PS. if you get drafted in the middle of your evaluation I think the expired trial is the least of your concerns :)

David Robbins said...

Hi Peter,

We were definitely interested to read your impressions of the conference. Thought you'd be interested in seeing some fun videos Appcelerator took of conference attendees.
http://www.youtube.com/Appcelerator

David

Peter Svensson said...

@ckendrick: :-)= (I have a beard) I fully understand. I'll bring the licensing issues to WaveMaker so that they can choose to act upon it if there has been some kind of hiccup.

Actually, I heard the first live gunshots since my military service here in Sweden for exactly 20 years ago, when I tried to snuck in at my hotel in downtown San José the 19th. It was followed by a long pause, then a womans voice "oh my god. +repeated+" then a pause again, then a large male roar (I have no idea), and then silence. No sirens for the next 30 minutes. Made it kind of interesting to walk to the conference the next morning, I kid you not.
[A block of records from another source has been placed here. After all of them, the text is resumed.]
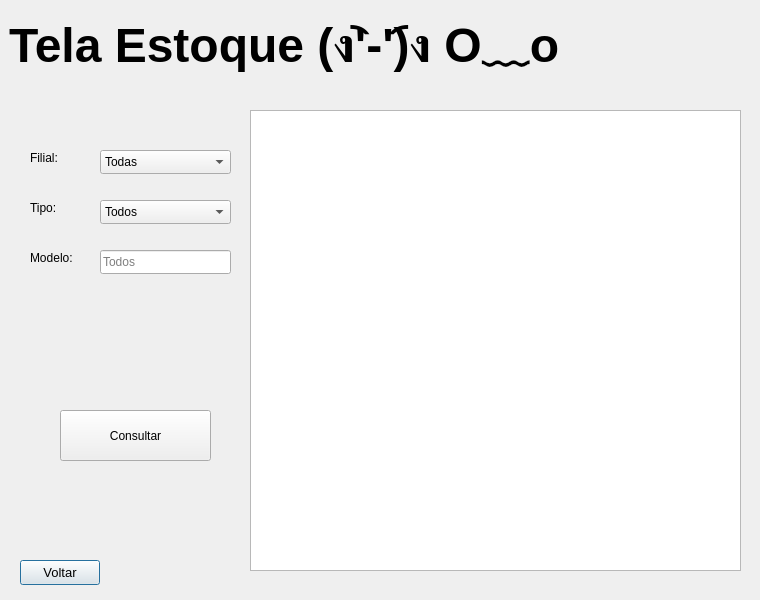
The window that telaconsultaestoque.ui (EduardoHaagP/ProjetoPOO) describes before a commit, drawn with Qt 5.
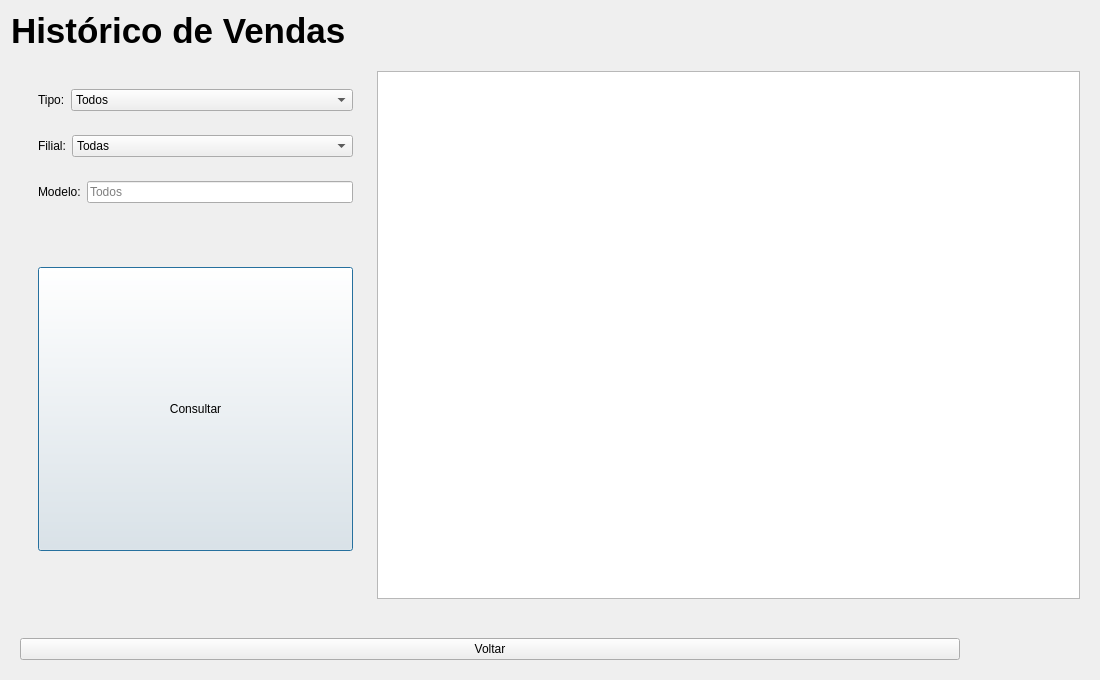
The same window after the commit.

Commit message: telas atualizadas, funcionando quase 100%

Patch:
```diff
--- a/telaconsultaestoque.ui
+++ b/telaconsultaestoque.ui
@@ -6,107 +6,122 @@
    <rect>
     <x>0</x>
     <y>0</y>
-    <width>760</width>
-    <height>600</height>
+    <width>1100</width>
+    <height>680</height>
    </rect>
   </property>
   <property name="windowTitle">
    <string>Dialog</string>
   </property>
+  <layout class="QVBoxLayout" name="verticalLayout">
+   <item>
   <widget class="QLabel" name="txt">
-   <property name="geometry">
-    <rect>
-     <x>9</x>
-     <y>9</y>
-     <width>558</width>
-     <height>64</height>
-    </rect>
-   </property>
-   <property name="sizePolicy">
-    <sizepolicy hsizetype="Preferred" vsizetype="Fixed">
-     <horstretch>0</horstretch>
-     <verstretch>0</verstretch>
-    </sizepolicy>
-   </property>
    <property name="font">
     <font>
-     <pointsize>36</pointsize>
+       <pointsize>26</pointsize>
      <bold>true</bold>
     </font>
    </property>
    <property name="text">
-    <string>Tela Estoque (ง︡'-'︠)ง O﹏o</string>
-   </property>
-  </widget>
-  <widget class="QPushButton" name="botVoltar">
-   <property name="geometry">
-    <rect>
-     <x>20</x>
-     <y>560</y>
-     <width>80</width>
-     <height>25</height>
-    </rect>
-   </property>
+      <string>Histórico de Vendas</string>
+     </property>
+    </widget>
+   </item>
+   <item>
+    <spacer name="verticalSpacer_3">
+     <property name="orientation">
+      <enum>Qt::Vertical</enum>
+     </property>
+     <property name="sizeType">
+      <enum>QSizePolicy::Fixed</enum>
+     </property>
+     <property name="sizeHint" stdset="0">
+      <size>
+       <width>20</width>
+       <height>5</height>
+      </size>
+     </property>
+    </spacer>
+   </item>
+   <item>
+    <widget class="QWidget" name="widget_3" native="true">
+     <layout class="QHBoxLayout" name="horizontalLayout">
+      <item>
+       <widget class="QWidget" name="widget" native="true">
    <property name="sizePolicy">
-    <sizepolicy hsizetype="Fixed" vsizetype="Fixed">
-     <horstretch>50</horstretch>
-     <verstretch>10</verstretch>
-    </sizepolicy>
-   </property>
-   <property name="font">
-    <font>
-     <pointsize>10</pointsize>
-     <bold>false</bold>
-    </font>
-   </property>
+         <sizepolicy hsizetype="Preferred" vsizetype="MinimumExpanding">
+          <horstretch>1</horstretch>
+          <verstretch>0</verstretch>
+         </sizepolicy>
+        </property>
+        <layout class="QVBoxLayout" name="verticalLayout_2">
+         <item>
+          <widget class="QWidget" name="widget_4" native="true">
+           <property name="sizePolicy">
+            <sizepolicy hsizetype="Minimum" vsizetype="Maximum">
+             <horstretch>0</horstretch>
+             <verstretch>0</verstretch>
+            </sizepolicy>
+           </property>
+           <layout class="QHBoxLayout" name="horizontalLayout_4">
+            <item>
+             <widget class="QLabel" name="txtTipo">
    <property name="text">
-    <string>Voltar</string>
-   </property>
-  </widget>
-  <widget class="QPushButton" name="botCadastrar">
-   <property name="geometry">
-    <rect>
-     <x>60</x>
-     <y>410</y>
-     <width>151</width>
-     <height>51</height>
-    </rect>
-   </property>
+               <string>Tipo:</string>
+              </property>
+             </widget>
+            </item>
+            <item>
+             <widget class="QComboBox" name="inpTipo">
+              <property name="sizePolicy">
+               <sizepolicy hsizetype="MinimumExpanding" vsizetype="MinimumExpanding">
+                <horstretch>0</horstretch>
+                <verstretch>0</verstretch>
+               </sizepolicy>
+              </property>
+              <item>
    <property name="text">
-    <string>Consultar</string>
-   </property>
-  </widget>
+                <string>Todos</string>
+               </property>
+              </item>
+              <item>
+               <property name="text">
+                <string>Carro</string>
+               </property>
+              </item>
+              <item>
+               <property name="text">
+                <string>Moto</string>
+               </property>
+              </item>
+             </widget>
+            </item>
+           </layout>
+          </widget>
+         </item>
+         <item>
+          <widget class="QWidget" name="widget_2" native="true">
+           <property name="sizePolicy">
+            <sizepolicy hsizetype="Preferred" vsizetype="Maximum">
+             <horstretch>0</horstretch>
+             <verstretch>0</verstretch>
+            </sizepolicy>
+           </property>
+           <layout class="QHBoxLayout" name="horizontalLayout_3">
+            <item>
   <widget class="QLabel" name="txtFilial">
-   <property name="geometry">
-    <rect>
-     <x>30</x>
-     <y>150</y>
-     <width>49</width>
-     <height>16</height>
-    </rect>
-   </property>
    <property name="text">
     <string>Filial:</string>
    </property>
   </widget>
-  <widget class="QTableWidget" name="tabelaWidget">
-   <property name="geometry">
-    <rect>
-     <x>250</x>
-     <y>110</y>
-     <width>491</width>
-     <height>461</height>
-    </rect>
-   </property>
-  </widget>
+            </item>
+            <item>
   <widget class="QComboBox" name="inpFilial">
-   <property name="geometry">
-    <rect>
-     <x>100</x>
-     <y>150</y>
-     <width>131</width>
-     <height>24</height>
-    </rect>
+              <property name="sizePolicy">
+               <sizepolicy hsizetype="MinimumExpanding" vsizetype="Fixed">
+                <horstretch>0</horstretch>
+                <verstretch>0</verstretch>
+               </sizepolicy>
    </property>
    <item>
     <property name="text">
@@ -129,65 +144,33 @@
     </property>
    </item>
   </widget>
-  <widget class="QLabel" name="txtTipo">
-   <property name="geometry">
-    <rect>
-     <x>30</x>
-     <y>200</y>
-     <width>49</width>
-     <height>16</height>
-    </rect>
-   </property>
-   <property name="text">
-    <string>Tipo:</string>
-   </property>
-  </widget>
-  <widget class="QComboBox" name="inpTipo">
-   <property name="geometry">
-    <rect>
-     <x>100</x>
-     <y>200</y>
-     <width>131</width>
-     <height>24</height>
-    </rect>
-   </property>
-   <item>
-    <property name="text">
-     <string>Todos</string>
-    </property>
+            </item>
+           </layout>
+          </widget>
    </item>
    <item>
-    <property name="text">
-     <string>Carro</string>
-    </property>
-   </item>
+          <widget class="QWidget" name="widget_5" native="true">
+           <property name="sizePolicy">
+            <sizepolicy hsizetype="Preferred" vsizetype="Maximum">
+             <horstretch>0</horstretch>
+             <verstretch>0</verstretch>
+            </sizepolicy>
+           </property>
+           <layout class="QHBoxLayout" name="horizontalLayout_5">
    <item>
-    <property name="text">
-     <string>Moto</string>
-    </property>
-   </item>
-  </widget>
   <widget class="QLabel" name="txtModelo">
-   <property name="geometry">
-    <rect>
-     <x>30</x>
-     <y>250</y>
-     <width>49</width>
-     <height>16</height>
-    </rect>
-   </property>
    <property name="text">
     <string>Modelo:</string>
    </property>
   </widget>
+            </item>
+            <item>
   <widget class="QLineEdit" name="inpModelo">
-   <property name="geometry">
-    <rect>
-     <x>100</x>
-     <y>250</y>
-     <width>131</width>
-     <height>24</height>
-    </rect>
+              <property name="sizePolicy">
+               <sizepolicy hsizetype="MinimumExpanding" vsizetype="Fixed">
+                <horstretch>0</horstretch>
+                <verstretch>0</verstretch>
+               </sizepolicy>
    </property>
    <property name="inputMask">
     <string/>
@@ -199,6 +182,161 @@
     <string>Todos</string>
    </property>
   </widget>
+            </item>
+           </layout>
+          </widget>
+         </item>
+         <item>
+          <spacer name="verticalSpacer">
+           <property name="orientation">
+            <enum>Qt::Vertical</enum>
+           </property>
+           <property name="sizeType">
+            <enum>QSizePolicy::Minimum</enum>
+           </property>
+           <property name="sizeHint" stdset="0">
+            <size>
+             <width>20</width>
+             <height>40</height>
+            </size>
+           </property>
+          </spacer>
+         </item>
+         <item>
+          <widget class="QWidget" name="widget_6" native="true">
+           <layout class="QHBoxLayout" name="horizontalLayout_6">
+            <item>
+             <widget class="QPushButton" name="botCadastrar">
+              <property name="sizePolicy">
+               <sizepolicy hsizetype="Minimum" vsizetype="Preferred">
+                <horstretch>0</horstretch>
+                <verstretch>0</verstretch>
+               </sizepolicy>
+              </property>
+              <property name="text">
+               <string>Consultar</string>
+              </property>
+             </widget>
+            </item>
+           </layout>
+          </widget>
+         </item>
+         <item>
+          <spacer name="verticalSpacer_2">
+           <property name="orientation">
+            <enum>Qt::Vertical</enum>
+           </property>
+           <property name="sizeType">
+            <enum>QSizePolicy::Maximum</enum>
+           </property>
+           <property name="sizeHint" stdset="0">
+            <size>
+             <width>20</width>
+             <height>30</height>
+            </size>
+           </property>
+          </spacer>
+         </item>
+        </layout>
+       </widget>
+      </item>
+      <item>
+       <widget class="QTableWidget" name="tabelaWidget">
+        <property name="sizePolicy">
+         <sizepolicy hsizetype="Preferred" vsizetype="MinimumExpanding">
+          <horstretch>2</horstretch>
+          <verstretch>0</verstretch>
+         </sizepolicy>
+        </property>
+       </widget>
+      </item>
+     </layout>
+    </widget>
+   </item>
+   <item>
+    <spacer name="verticalSpacer_4">
+     <property name="orientation">
+      <enum>Qt::Vertical</enum>
+     </property>
+     <property name="sizeType">
+      <enum>QSizePolicy::Fixed</enum>
+     </property>
+     <property name="sizeHint" stdset="0">
+      <size>
+       <width>20</width>
+       <height>15</height>
+      </size>
+     </property>
+    </spacer>
+   </item>
+   <item>
+    <widget class="QWidget" name="config" native="true">
+     <layout class="QHBoxLayout" name="horizontalLayout_2">
+      <item>
+       <widget class="QPushButton" name="botVoltar">
+        <property name="sizePolicy">
+         <sizepolicy hsizetype="Preferred" vsizetype="Fixed">
+          <horstretch>0</horstretch>
+          <verstretch>0</verstretch>
+         </sizepolicy>
+        </property>
+        <property name="text">
+         <string>Voltar</string>
+        </property>
+       </widget>
+      </item>
+      <item>
+       <spacer name="horizontalSpacer">
+        <property name="orientation">
+         <enum>Qt::Horizontal</enum>
+        </property>
+        <property name="sizeType">
+         <enum>QSizePolicy::Preferred</enum>
+        </property>
+        <property name="sizeHint" stdset="0">
+         <size>
+          <width>40</width>
+          <height>20</height>
+         </size>
+        </property>
+       </spacer>
+      </item>
+      <item>
+       <spacer name="horizontalSpacer_5">
+        <property name="orientation">
+         <enum>Qt::Horizontal</enum>
+        </property>
+        <property name="sizeType">
+         <enum>QSizePolicy::Preferred</enum>
+        </property>
+        <property name="sizeHint" stdset="0">
+         <size>
+          <width>40</width>
+          <height>20</height>
+         </size>
+        </property>
+       </spacer>
+      </item>
+      <item>
+       <spacer name="horizontalSpacer_3">
+        <property name="orientation">
+         <enum>Qt::Horizontal</enum>
+        </property>
+        <property name="sizeType">
+         <enum>QSizePolicy::Preferred</enum>
+        </property>
+        <property name="sizeHint" stdset="0">
+         <size>
+          <width>40</width>
+          <height>20</height>
+         </size>
+        </property>
+       </spacer>
+      </item>
+     </layout>
+    </widget>
+   </item>
+  </layout>
  </widget>
  <resources/>
  <connections/>
```
Lines whose indentation alone changed are shown as unchanged. The commit also changes 14 other files.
Ahem.

I fully understand that you have a current business model that can't be danced about any either way just like that, and I also understand that it works quite fine as it is, obviously.

However, I think that you would reach a broader audience if you could find a way to just let people download the magnum opus - or parts of it - as it is.

The problem with making great stuff is that it's obvious to you when you're near it, but the nearer we get to the inflection point, the more technological skew we get, so we can't rely on people understanding the basic business offer anymore.

The streets get more and more crowded and the crowds have less and less time and resources to keep up. However, the world keeps getting larger, like an inflatable balloon, so who knows which forces at a current time is dominant?

Cheers,
PS

Peter Svensson said...

@david robbins: Thanks! I for one must say that developers love PHP.

Appcelerator videos

I had a 30 minutes rant in the office today about how supported I feel by the tooling that surround Java;

I only have to figure out all the jars for the project, then understand the seriously disturbed idea the last developer had with mounting virtual file systems inside eclipse, and then do it all over again for the undocumented ant script using x variables, etc. etc.

The I get home to a fairly complex project using a non-legacy language and it -- just works--

Reason: No build phase. No deploy phase. No cybernetic/Alien 4 dependency to be able to code in the language at all. Just text files. In a normal file system. Bam!

(I realize that I've went overboard for the last minute or so, desperately diving deeper in search of the hatch to Nemo's vehicle)

And since this have nothing to do with the conference I feel I must stop here. However, I liked the presentations you did, and also that you're moving towards a more ''""correct""'' HTML markup. It worked well as it was, but I think your new style (being very much alike Dojo's :) is simpler to grasp.

Sorry for rickrolling you and thanks for a great talk.

Cheers,
PS